_TASK DESCRIPTION_
Each entry below is to be returned exactly, with any pictures left out.

_SUPPLIED ENTRIES_
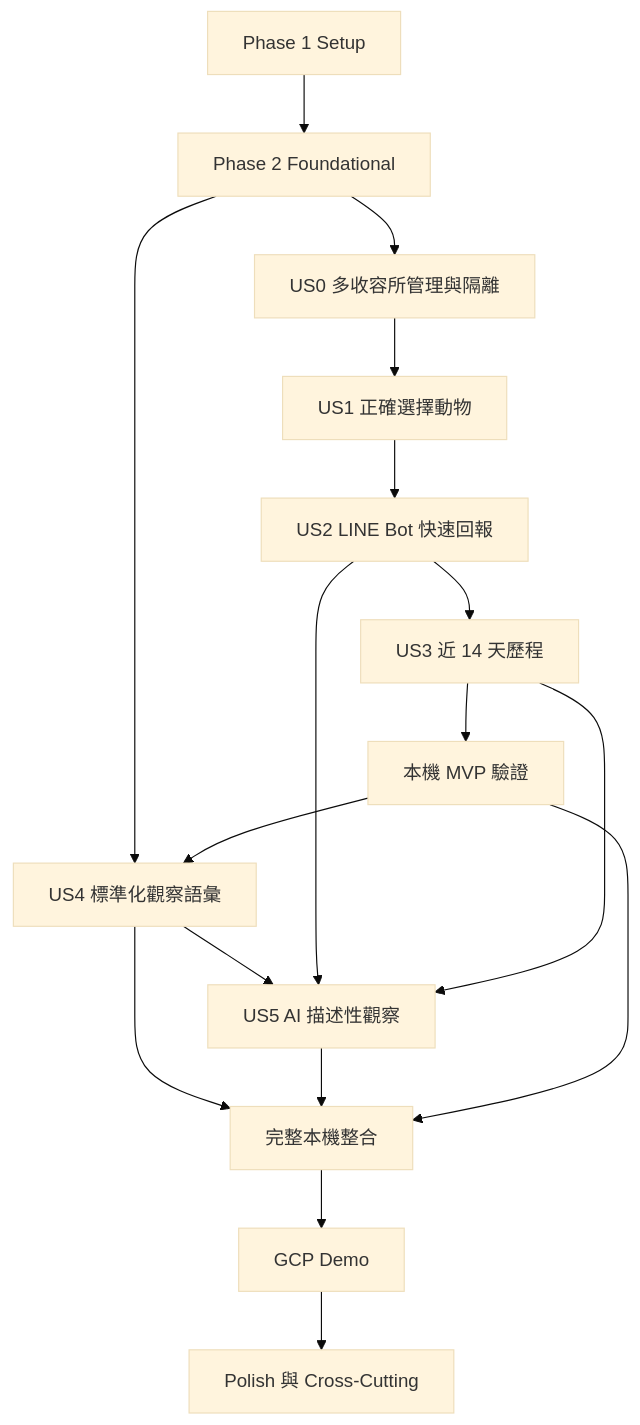
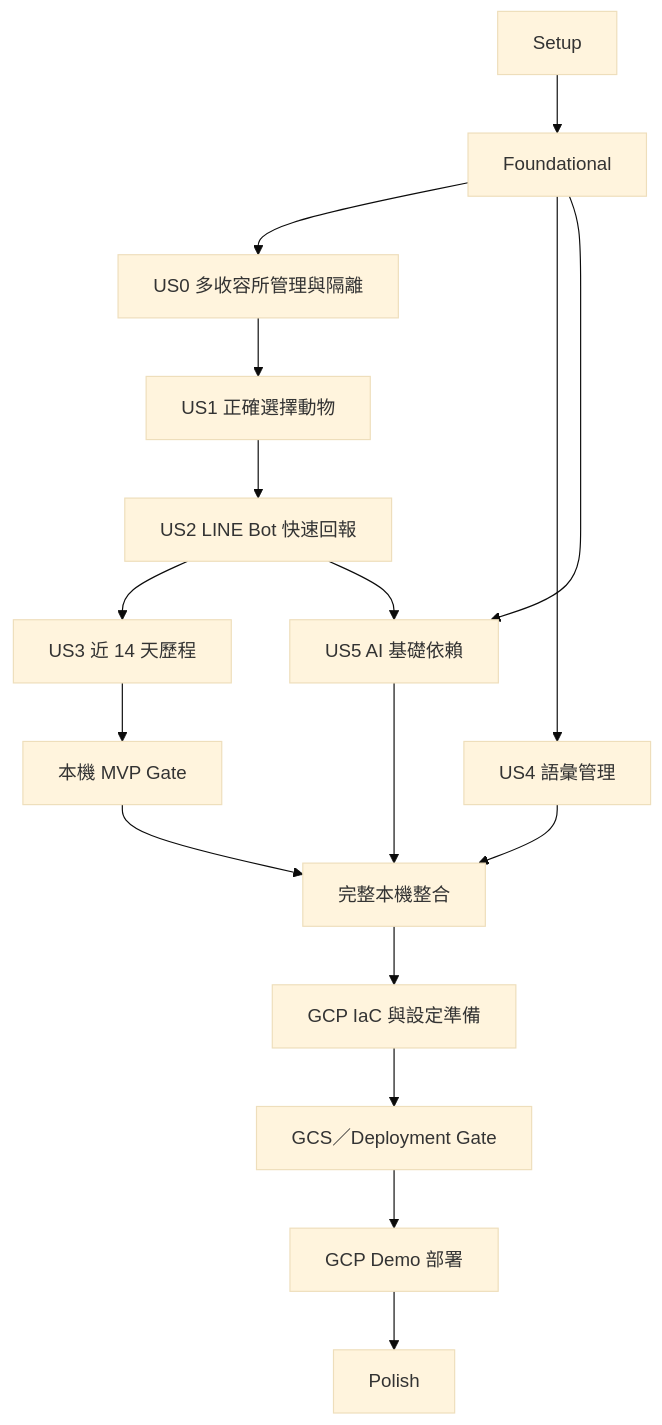
One commit to GAE-263/StrayHub changed the diagram in specs/001-volunteer-care-report/tasks.md. Above: the diagram before and after it, drawn with Mermaid (base theme). The commit also changed other lines of this file and 14 other files, not shown here.

````diff
--- a/specs/001-volunteer-care-report/tasks.md
+++ b/specs/001-volunteer-care-report/tasks.md
@@ -385,19 +492,19 @@
 ```mermaid
 graph TD
-    S[Phase 1 Setup] --> F[Phase 2 Foundational]
+    S[Setup] --> F[Foundational]
     F --> U0[US0 多收容所管理與隔離]
     U0 --> U1[US1 正確選擇動物]
     U1 --> U2[US2 LINE Bot 快速回報]
     U2 --> U3[US3 近 14 天歷程]
-    U3 --> M[本機 MVP 驗證]
-    F --> U4[US4 標準化觀察語彙]
-    M --> U4
-    U4 --> U5[US5 AI 描述性觀察]
+    U3 --> MVP[本機 MVP Gate]
+    F --> U4[US4 語彙管理]
+    F --> U5[US5 AI 基礎依賴]
     U2 --> U5
-    U3 --> U5
-    U4 --> L[完整本機整合]
+    MVP --> L[完整本機整合]
+    U4 --> L
     U5 --> L
-    M --> L
-    L --> G[GCP Demo]
-    G --> P[Polish 與 Cross-Cutting]
+    L --> GP[GCP IaC 與設定準備]
+    GP --> GG[GCS／Deployment Gate]
+    GG --> GD[GCP Demo 部署]
+    GD --> P[Polish]
 ```
````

_WRITTEN SOLUTION_
One commit to GAE-263/StrayHub changed the diagram in specs/001-volunteer-care-report/tasks.md. Above: the diagram before and after it, drawn with Mermaid (base theme). The commit also changed other lines of this file and 14 other files, not shown here.

````diff
--- a/specs/001-volunteer-care-report/tasks.md
+++ b/specs/001-volunteer-care-report/tasks.md
@@ -385,19 +492,19 @@
 ```mermaid
 graph TD
-    S[Phase 1 Setup] --> F[Phase 2 Foundational]
+    S[Setup] --> F[Foundational]
     F --> U0[US0 多收容所管理與隔離]
     U0 --> U1[US1 正確選擇動物]
     U1 --> U2[US2 LINE Bot 快速回報]
     U2 --> U3[US3 近 14 天歷程]
-    U3 --> M[本機 MVP 驗證]
-    F --> U4[US4 標準化觀察語彙]
-    M --> U4
-    U4 --> U5[US5 AI 描述性觀察]
+    U3 --> MVP[本機 MVP Gate]
+    F --> U4[US4 語彙管理]
+    F --> U5[US5 AI 基礎依賴]
     U2 --> U5
-    U3 --> U5
-    U4 --> L[完整本機整合]
+    MVP --> L[完整本機整合]
+    U4 --> L
     U5 --> L
-    M --> L
-    L --> G[GCP Demo]
-    G --> P[Polish 與 Cross-Cutting]
+    L --> GP[GCP IaC 與設定準備]
+    GP --> GG[GCS／Deployment Gate]
+    GG --> GD[GCP Demo 部署]
+    GD --> P[Polish]
 ```
````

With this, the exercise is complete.